Foreshadowing is a literary device where a writer drops hints early on in the story as to what will happen later. Foreshadowing is also known as Chekov’s Gun as he wrote in several letters: ‘If you say in the first chapter that there is a rifle hanging on the wall, in the second or third chapter it absolutely must go off. If it's not going to be fired, it shouldn't be hanging there.’ When clever writers use foreshadowing, it is to build tension and is interwoven seamlessly into the narrative. It’s only upon reflection after the book is finished that the foreshadowing can be discerned.
There are different types of foreshadowing. Flash-forwarding moves the reader forward, down the timeline of the story, giving a clear picture of what is coming such as in The Prime of Miss Jean Brodie. This of course can be played with and events may not turn out exactly as indicated – think of The Ghost of Christmas Yet To Come in Dicken’s A Christmas Carol.
Another type of foreshadowing which intentionally misleads is the use of what is termed a Red Herring, where a deliberately laid clue deceives the reader into assuming the wrong conclusion. Hounds of the Baskervilles as well as The Da Vinci Code both use this technique.

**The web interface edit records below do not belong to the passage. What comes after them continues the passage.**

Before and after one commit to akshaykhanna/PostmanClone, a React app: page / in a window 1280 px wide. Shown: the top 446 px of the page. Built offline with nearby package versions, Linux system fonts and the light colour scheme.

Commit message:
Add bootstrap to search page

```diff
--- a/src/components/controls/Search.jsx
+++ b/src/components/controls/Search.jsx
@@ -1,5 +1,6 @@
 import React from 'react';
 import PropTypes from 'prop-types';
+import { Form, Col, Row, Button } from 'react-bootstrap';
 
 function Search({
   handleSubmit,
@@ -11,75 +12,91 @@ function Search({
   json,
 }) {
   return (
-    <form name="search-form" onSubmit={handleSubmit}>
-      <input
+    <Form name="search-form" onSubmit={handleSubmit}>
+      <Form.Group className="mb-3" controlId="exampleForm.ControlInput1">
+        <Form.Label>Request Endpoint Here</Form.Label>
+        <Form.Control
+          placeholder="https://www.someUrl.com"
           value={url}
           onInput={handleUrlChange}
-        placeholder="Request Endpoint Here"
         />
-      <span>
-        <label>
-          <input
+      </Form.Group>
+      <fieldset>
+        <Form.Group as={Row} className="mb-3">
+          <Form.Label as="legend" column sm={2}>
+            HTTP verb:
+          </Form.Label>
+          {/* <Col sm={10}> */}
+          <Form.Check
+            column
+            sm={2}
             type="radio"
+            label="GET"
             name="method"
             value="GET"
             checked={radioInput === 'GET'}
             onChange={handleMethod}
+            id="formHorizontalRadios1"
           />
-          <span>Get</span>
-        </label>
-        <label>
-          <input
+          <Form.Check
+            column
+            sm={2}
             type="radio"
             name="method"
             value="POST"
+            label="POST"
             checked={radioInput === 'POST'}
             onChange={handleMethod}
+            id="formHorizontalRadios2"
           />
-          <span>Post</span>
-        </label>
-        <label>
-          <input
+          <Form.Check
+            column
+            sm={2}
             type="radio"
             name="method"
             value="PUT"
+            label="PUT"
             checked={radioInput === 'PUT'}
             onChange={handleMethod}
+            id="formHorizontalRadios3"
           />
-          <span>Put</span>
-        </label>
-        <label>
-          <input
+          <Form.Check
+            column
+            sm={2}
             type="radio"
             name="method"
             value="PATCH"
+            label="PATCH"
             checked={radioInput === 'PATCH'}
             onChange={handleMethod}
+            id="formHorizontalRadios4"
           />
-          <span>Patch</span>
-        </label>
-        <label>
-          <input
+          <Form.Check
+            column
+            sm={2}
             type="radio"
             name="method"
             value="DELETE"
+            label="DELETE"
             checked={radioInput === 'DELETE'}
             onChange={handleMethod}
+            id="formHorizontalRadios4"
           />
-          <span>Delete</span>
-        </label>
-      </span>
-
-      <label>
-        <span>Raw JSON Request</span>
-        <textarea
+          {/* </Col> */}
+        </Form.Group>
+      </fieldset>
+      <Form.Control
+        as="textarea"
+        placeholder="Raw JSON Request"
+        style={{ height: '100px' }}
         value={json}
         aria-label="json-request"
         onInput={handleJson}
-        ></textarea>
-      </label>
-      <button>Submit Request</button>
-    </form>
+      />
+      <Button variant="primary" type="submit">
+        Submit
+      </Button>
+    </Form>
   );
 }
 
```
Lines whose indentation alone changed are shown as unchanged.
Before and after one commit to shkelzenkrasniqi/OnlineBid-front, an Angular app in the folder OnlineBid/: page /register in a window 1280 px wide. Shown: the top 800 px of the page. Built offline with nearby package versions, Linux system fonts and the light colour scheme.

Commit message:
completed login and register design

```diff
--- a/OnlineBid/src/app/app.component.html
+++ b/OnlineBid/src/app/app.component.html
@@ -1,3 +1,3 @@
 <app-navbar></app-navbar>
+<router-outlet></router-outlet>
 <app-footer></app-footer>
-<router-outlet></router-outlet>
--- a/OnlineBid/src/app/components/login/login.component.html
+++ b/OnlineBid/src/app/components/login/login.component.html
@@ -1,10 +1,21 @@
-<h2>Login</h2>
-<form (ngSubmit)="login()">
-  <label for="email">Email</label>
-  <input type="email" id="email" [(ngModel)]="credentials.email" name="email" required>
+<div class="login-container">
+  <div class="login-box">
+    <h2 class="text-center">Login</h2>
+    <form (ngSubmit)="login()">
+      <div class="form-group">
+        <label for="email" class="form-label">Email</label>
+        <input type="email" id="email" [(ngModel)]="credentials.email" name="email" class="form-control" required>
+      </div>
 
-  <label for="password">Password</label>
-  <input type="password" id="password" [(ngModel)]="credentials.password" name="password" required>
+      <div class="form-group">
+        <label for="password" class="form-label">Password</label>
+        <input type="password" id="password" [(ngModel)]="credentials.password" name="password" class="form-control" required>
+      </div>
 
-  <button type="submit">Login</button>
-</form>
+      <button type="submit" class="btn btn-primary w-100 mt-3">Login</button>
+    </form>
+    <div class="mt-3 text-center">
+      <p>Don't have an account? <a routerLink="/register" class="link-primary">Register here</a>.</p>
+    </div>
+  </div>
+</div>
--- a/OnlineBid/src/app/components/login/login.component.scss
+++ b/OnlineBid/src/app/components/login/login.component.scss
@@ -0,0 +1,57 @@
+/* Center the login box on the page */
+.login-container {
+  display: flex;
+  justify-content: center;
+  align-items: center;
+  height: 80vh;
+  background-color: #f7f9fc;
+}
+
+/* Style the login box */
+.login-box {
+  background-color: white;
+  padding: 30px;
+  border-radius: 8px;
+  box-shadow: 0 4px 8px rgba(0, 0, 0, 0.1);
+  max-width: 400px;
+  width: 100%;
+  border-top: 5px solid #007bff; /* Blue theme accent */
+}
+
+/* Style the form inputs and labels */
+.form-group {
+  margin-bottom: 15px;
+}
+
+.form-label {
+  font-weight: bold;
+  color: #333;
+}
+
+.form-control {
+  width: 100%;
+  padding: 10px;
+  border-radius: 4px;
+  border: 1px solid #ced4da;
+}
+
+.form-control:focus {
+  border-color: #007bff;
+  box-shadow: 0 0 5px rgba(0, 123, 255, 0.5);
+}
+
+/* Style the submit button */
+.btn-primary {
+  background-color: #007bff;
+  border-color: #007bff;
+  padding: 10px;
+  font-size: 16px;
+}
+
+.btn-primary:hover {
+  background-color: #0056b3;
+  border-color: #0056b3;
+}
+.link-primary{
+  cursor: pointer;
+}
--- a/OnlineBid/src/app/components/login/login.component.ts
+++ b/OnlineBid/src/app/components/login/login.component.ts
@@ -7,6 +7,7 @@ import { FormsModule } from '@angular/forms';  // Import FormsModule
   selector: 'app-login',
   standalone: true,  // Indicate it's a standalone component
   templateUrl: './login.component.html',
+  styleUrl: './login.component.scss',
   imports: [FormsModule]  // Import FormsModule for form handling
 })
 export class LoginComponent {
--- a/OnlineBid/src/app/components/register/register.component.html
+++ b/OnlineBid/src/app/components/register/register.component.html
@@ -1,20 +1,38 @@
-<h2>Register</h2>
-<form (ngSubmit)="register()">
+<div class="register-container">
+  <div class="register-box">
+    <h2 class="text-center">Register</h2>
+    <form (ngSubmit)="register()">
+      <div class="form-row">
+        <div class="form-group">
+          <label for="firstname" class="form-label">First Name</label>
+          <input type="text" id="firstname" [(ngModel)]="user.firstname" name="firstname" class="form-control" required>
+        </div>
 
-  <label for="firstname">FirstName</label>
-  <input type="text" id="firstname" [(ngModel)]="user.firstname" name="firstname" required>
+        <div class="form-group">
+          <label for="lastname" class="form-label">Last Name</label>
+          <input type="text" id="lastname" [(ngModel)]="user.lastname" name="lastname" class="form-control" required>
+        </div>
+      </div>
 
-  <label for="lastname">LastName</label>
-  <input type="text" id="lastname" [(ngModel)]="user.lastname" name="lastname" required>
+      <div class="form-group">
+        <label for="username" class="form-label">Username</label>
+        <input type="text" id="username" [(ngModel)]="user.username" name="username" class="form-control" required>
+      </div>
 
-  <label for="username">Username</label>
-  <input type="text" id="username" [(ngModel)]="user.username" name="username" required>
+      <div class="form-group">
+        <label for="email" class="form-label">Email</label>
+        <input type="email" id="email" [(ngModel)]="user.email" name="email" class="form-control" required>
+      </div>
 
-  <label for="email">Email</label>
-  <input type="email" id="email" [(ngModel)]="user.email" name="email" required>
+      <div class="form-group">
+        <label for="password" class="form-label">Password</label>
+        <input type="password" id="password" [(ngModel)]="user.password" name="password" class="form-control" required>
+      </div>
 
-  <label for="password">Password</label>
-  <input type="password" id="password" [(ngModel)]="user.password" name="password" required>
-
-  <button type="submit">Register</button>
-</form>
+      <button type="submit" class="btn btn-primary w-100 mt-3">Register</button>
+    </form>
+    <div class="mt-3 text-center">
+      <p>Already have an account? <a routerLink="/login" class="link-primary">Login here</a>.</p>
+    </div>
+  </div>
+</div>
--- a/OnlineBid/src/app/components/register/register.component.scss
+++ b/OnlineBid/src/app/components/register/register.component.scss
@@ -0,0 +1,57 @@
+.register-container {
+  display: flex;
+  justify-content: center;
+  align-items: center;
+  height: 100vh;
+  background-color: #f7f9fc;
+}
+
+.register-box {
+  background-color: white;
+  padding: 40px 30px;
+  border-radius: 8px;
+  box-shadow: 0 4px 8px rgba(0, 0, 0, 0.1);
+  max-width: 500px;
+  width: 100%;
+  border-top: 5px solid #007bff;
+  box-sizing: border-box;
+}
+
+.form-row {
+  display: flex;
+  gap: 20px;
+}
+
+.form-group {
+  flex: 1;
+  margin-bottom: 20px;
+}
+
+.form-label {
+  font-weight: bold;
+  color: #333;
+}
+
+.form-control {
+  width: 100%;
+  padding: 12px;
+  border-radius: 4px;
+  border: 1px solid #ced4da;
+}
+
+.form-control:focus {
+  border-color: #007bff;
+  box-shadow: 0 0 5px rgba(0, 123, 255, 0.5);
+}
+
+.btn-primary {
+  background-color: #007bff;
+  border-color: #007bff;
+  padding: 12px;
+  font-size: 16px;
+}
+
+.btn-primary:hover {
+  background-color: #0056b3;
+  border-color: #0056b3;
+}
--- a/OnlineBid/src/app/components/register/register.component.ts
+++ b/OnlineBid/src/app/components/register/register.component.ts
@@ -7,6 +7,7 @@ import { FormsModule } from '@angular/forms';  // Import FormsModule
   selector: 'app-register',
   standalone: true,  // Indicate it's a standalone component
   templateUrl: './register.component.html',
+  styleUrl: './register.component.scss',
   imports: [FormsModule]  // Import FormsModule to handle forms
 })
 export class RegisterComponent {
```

Crime novels and mysteries are naturally fertile ground for adding an extra layer of intrigue.
Having a character make a prediction is another way to foreshadow events. This method has been used from ancient Greek times (Oedipus) right up to to the present (Dom DeLillo's White Noise). Making use of signs/omens to forecast events is also a type of foreshadowing. Such signs, such as crows etc., can be quite symbolic.
Generally foreshadowing is figured out when the major events of your story have been planned because these are the ones you want to highlight. You then set about deciding the details of exactly how you are going to introduce foreshadowing. NB: foreshadowing should never give away the ending!
My favourite use of foreshadowing is in Steinbeck’s Of Mice and Men. Does anybody else have any favourites?
I can hardly believe it but my novel is with my two beta readers (go beta readers go! And no, I’m not sucking up.). So I’m breathing out while girding my loins (now there’s metaphor for you – must be left over from the Middle Ages where a knight with ungirded loins was in dire peril) for the feedback.
I was taught to give feedback using a method known as the crap sandwich i.e. you say something positive, hit them with the mean stuff, then finish up with another positive. Giving encouragement allows people to take on board what you’re saying with grace; it also softens their defense reflexes allowing the criticism to be heard.
What to do while I wait for feedback is a new question for me. And one I'm enjoying. I've been so absorbed in writing the current book that mulling over which project to move off the back burner next is proving to be a great motivator.
penguin business men
huddle with heads together –
eat hot paninis
This is from my book Gold Dragon Haiku which is available as an ebook at the Amazon Kindle Store and will be on a free promotion from June 7th - 11th.
Here’s a link for anybody wanting to learn more about foreshadowing:
Join me on my T journey
And to all story lovers out there, good reading, and to those of you who write, good writing.
This is so interesting. Ok this maybe a really dumb question, please kept in mind I am a beginner! I think of myself as in kindergarten when it comes to writing!You start a story with a dream that takes place in another time. The woman having the dream at some point believes she is the young girl in the dream and the dream is telling her what could be if she is not careful or she doesn't believe in dreams. Is this a form a foreshadowing, I never heard the word before. Always learn something new from you! :)ReplyDelete
It's usually foreshadowing if it's hinting at what's going to happen. If it doesn't happen, it could be a red herring or superfluous information. Both are also great ways to keep readers guessing at what you're going to do.Delete
I absolutely love foreshadowing. My new novella is filled with it. Heck, it practically screams the twist from the get go. But most aren't going to get it. And writing those sort of moments are the most invigorating thing for me as a writer.ReplyDelete